#### TASK STATEMENT:
Your task is to reproduce the entries below word for word.

(Edit difference data)
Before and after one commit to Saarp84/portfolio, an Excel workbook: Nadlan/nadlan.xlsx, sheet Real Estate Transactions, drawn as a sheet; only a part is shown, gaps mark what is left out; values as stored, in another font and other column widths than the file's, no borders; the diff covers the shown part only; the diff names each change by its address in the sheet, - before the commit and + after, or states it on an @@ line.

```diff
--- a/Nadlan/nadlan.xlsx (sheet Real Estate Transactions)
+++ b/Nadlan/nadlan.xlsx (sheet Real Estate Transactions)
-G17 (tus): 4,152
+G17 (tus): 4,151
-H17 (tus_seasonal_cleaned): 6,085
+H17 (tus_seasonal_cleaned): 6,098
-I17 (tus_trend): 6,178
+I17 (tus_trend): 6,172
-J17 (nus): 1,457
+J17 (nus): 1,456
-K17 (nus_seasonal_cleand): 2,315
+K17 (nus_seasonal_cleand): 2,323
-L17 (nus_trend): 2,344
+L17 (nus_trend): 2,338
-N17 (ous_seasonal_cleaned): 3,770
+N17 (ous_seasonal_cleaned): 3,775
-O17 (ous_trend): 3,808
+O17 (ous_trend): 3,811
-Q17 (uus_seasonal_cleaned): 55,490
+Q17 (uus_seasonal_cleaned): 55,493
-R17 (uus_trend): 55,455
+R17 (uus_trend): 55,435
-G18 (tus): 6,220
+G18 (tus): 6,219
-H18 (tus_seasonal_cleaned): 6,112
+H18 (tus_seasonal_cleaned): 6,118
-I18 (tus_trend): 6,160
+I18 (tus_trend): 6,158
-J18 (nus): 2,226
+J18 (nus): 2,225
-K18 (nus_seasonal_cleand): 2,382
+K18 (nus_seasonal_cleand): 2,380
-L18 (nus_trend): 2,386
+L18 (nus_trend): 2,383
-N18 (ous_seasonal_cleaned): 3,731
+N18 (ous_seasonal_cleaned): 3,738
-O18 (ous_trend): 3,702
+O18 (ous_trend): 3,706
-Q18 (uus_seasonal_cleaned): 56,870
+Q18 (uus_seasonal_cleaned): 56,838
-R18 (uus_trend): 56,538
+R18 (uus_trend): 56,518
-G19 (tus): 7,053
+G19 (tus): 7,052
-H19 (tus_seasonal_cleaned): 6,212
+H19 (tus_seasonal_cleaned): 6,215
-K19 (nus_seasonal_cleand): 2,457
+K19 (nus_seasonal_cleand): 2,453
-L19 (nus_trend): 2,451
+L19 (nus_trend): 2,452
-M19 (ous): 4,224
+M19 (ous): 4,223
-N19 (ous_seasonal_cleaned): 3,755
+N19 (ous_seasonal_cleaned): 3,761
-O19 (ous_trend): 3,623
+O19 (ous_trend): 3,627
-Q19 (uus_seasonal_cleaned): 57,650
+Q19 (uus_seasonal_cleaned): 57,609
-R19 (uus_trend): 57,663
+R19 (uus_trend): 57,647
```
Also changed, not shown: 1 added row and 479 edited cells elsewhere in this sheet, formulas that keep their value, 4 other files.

#### EXERCISE OUTPUT:
Before and after one commit to Saarp84/portfolio, an Excel workbook: Nadlan/nadlan.xlsx, sheet Real Estate Transactions, drawn as a sheet; only a part is shown, gaps mark what is left out; values as stored, in another font and other column widths than the file's, no borders; the diff covers the shown part only; the diff names each change by its address in the sheet, - before the commit and + after, or states it on an @@ line.

```diff
--- a/Nadlan/nadlan.xlsx (sheet Real Estate Transactions)
+++ b/Nadlan/nadlan.xlsx (sheet Real Estate Transactions)
-G17 (tus): 4,152
+G17 (tus): 4,151
-H17 (tus_seasonal_cleaned): 6,085
+H17 (tus_seasonal_cleaned): 6,098
-I17 (tus_trend): 6,178
+I17 (tus_trend): 6,172
-J17 (nus): 1,457
+J17 (nus): 1,456
-K17 (nus_seasonal_cleand): 2,315
+K17 (nus_seasonal_cleand): 2,323
-L17 (nus_trend): 2,344
+L17 (nus_trend): 2,338
-N17 (ous_seasonal_cleaned): 3,770
+N17 (ous_seasonal_cleaned): 3,775
-O17 (ous_trend): 3,808
+O17 (ous_trend): 3,811
-Q17 (uus_seasonal_cleaned): 55,490
+Q17 (uus_seasonal_cleaned): 55,493
-R17 (uus_trend): 55,455
+R17 (uus_trend): 55,435
-G18 (tus): 6,220
+G18 (tus): 6,219
-H18 (tus_seasonal_cleaned): 6,112
+H18 (tus_seasonal_cleaned): 6,118
-I18 (tus_trend): 6,160
+I18 (tus_trend): 6,158
-J18 (nus): 2,226
+J18 (nus): 2,225
-K18 (nus_seasonal_cleand): 2,382
+K18 (nus_seasonal_cleand): 2,380
-L18 (nus_trend): 2,386
+L18 (nus_trend): 2,383
-N18 (ous_seasonal_cleaned): 3,731
+N18 (ous_seasonal_cleaned): 3,738
-O18 (ous_trend): 3,702
+O18 (ous_trend): 3,706
-Q18 (uus_seasonal_cleaned): 56,870
+Q18 (uus_seasonal_cleaned): 56,838
-R18 (uus_trend): 56,538
+R18 (uus_trend): 56,518
-G19 (tus): 7,053
+G19 (tus): 7,052
-H19 (tus_seasonal_cleaned): 6,212
+H19 (tus_seasonal_cleaned): 6,215
-K19 (nus_seasonal_cleand): 2,457
+K19 (nus_seasonal_cleand): 2,453
-L19 (nus_trend): 2,451
+L19 (nus_trend): 2,452
-M19 (ous): 4,224
+M19 (ous): 4,223
-N19 (ous_seasonal_cleaned): 3,755
+N19 (ous_seasonal_cleaned): 3,761
-O19 (ous_trend): 3,623
+O19 (ous_trend): 3,627
-Q19 (uus_seasonal_cleaned): 57,650
+Q19 (uus_seasonal_cleaned): 57,609
-R19 (uus_trend): 57,663
+R19 (uus_trend): 57,647
```
Also changed, not shown: 1 added row and 479 edited cells elsewhere in this sheet, formulas that keep their value, 4 other files.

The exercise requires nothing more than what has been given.